Chi TangFollow

Date of Completion


Embargo Period



Immunoassay, electrochemical, cancer, biomarkers, chemiluminescence, biosensor

Major Advisor

James F. Rusling

Associate Advisor

Challa V. Kumar

Associate Advisor

Jie He

Field of Study



Doctor of Philosophy

Open Access

Campus Access


Cancer, an incurable disease that has caused pain and suffering to many patients, is the a leading cause of death in the U.S. second only to heart disease. Although significant research efforts are spent toward cancer therapeutics and treatments, it remains mostly incurable, with the exception of breast cancer. With early detection through the means of annual mammograms, breast cancers are usually caught in the earlier stage and thus improving overall prognosis of the disease. Unfortunately, same cannot be said for other type of cancers in which small solid tumors are difficult to find through current imaging techniques such as MRI or CT scan. In additional, these annual screening using MRI or CT scan are too expensive to be effective and would place significant burden on the current healthcare system.
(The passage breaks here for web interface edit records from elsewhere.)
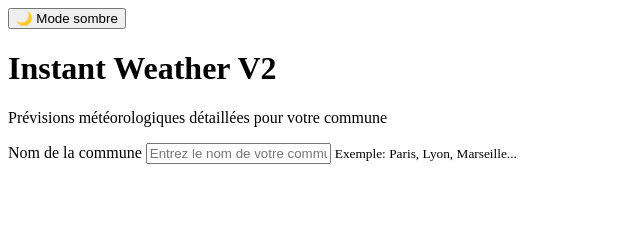
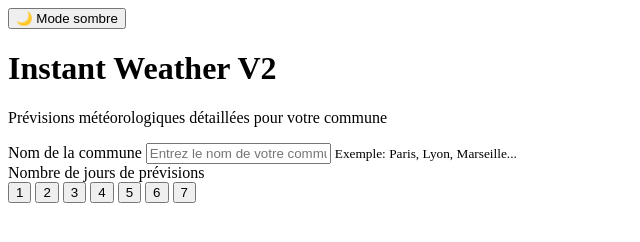
Before and after one commit to DrakyFR/wether_java, a plain HTML site: page index.html in a window 1280 px wide. Shown: the whole page, without its empty margins (0-640 px from the left). Drawn offline with Linux system fonts and the light colour scheme.

Commit message:
8 commit

```diff
--- a/index.html
+++ b/index.html
@@ -33,6 +33,20 @@
                     </div>
                 </div>
 
+                <div class="form-group">
+                    <label>Nombre de jours de prévisions</label>
+                    <div class="days-selector">
+                        <button type="button" class="day-button active" data-days="1">1</button>
+                        <button type="button" class="day-button" data-days="2">2</button>
+                        <button type="button" class="day-button" data-days="3">3</button>
+                        <button type="button" class="day-button" data-days="4">4</button>
+                        <button type="button" class="day-button" data-days="5">5</button>
+                        <button type="button" class="day-button" data-days="6">6</button>
+                        <button type="button" class="day-button" data-days="7">7</button>
+                    </div>
+                </div>
+
+
 
 
 </body>
```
Alternative methods that measure elevated or suppressed level of secreted proteins are promising for cancer diagnosis and may allow early detection, as well as providing the ability to stage the disease so that patients can receive personalized therapy for better treatment outcome. With recent federal government initiatives in “Precision Medicine” and “Moonshot” recently announced in President Obama’s 2016 State of Union address, the collection of millions of patient data including levels of secreted proteins will give researchers the ability design detection strategies that tailors to different class of patients as defined by their genetics, daily activities, diets, and etc...
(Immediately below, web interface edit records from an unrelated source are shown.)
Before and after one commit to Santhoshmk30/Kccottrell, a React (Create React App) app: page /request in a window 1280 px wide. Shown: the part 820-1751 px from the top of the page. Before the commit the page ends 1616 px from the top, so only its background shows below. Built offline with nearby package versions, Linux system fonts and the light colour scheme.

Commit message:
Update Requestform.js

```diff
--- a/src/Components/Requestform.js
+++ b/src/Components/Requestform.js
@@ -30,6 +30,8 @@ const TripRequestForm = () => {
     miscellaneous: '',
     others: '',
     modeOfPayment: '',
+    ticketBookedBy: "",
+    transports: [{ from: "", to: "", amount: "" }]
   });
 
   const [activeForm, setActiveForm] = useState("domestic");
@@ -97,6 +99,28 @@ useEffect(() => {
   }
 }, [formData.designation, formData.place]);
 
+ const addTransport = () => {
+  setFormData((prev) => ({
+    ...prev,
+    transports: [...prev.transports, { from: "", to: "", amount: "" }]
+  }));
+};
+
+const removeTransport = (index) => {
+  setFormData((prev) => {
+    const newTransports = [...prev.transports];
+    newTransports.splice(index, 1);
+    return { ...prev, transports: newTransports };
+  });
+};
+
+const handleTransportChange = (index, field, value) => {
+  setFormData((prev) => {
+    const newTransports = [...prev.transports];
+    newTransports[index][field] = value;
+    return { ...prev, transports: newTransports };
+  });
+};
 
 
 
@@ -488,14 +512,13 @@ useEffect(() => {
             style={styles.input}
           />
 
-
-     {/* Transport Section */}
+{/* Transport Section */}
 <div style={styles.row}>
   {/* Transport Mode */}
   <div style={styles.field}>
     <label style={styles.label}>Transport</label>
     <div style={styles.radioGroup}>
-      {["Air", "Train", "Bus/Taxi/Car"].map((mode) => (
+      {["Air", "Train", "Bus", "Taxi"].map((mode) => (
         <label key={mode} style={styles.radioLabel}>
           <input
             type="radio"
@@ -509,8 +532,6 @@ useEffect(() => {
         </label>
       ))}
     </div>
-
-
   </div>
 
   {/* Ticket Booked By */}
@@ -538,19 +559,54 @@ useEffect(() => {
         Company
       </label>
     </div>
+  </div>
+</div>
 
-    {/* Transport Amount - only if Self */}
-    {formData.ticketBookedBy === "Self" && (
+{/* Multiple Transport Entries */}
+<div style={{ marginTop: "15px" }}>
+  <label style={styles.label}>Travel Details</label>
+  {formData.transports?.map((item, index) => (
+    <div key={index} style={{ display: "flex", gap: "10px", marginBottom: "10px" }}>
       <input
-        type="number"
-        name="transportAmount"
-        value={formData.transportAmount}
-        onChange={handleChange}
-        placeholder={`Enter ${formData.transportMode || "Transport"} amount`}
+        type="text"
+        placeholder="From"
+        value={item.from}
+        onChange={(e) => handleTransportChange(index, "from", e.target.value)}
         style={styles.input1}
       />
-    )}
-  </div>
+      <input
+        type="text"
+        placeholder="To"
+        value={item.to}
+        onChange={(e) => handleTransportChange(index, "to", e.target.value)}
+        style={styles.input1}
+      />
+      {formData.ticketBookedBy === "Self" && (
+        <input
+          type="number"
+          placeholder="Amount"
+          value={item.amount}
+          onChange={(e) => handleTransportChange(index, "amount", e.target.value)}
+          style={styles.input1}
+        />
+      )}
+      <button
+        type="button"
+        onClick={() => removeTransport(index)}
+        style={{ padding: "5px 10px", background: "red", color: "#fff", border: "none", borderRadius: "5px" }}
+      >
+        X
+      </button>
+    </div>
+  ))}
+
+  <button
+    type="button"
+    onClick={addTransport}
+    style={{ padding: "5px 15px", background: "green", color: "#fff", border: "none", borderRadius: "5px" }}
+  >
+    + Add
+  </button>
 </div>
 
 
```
The primary goals of this thesis are to develop inexpensive diagnostic tools that can measure panels of proteins in serum samples. These devices will be designed to cater towards different usage situations and resource settings. This thesis also explores and describes different low cost device fabrication techniques that can be used in general laboratory settings, many of which were developed in our lab. By combing these cheaply, yet sophisticated devices with either electrochemical or chemiluminescent detection methods, these devices hold great promise as accurate and sensitive cancer diagnostic tools in clinical settings.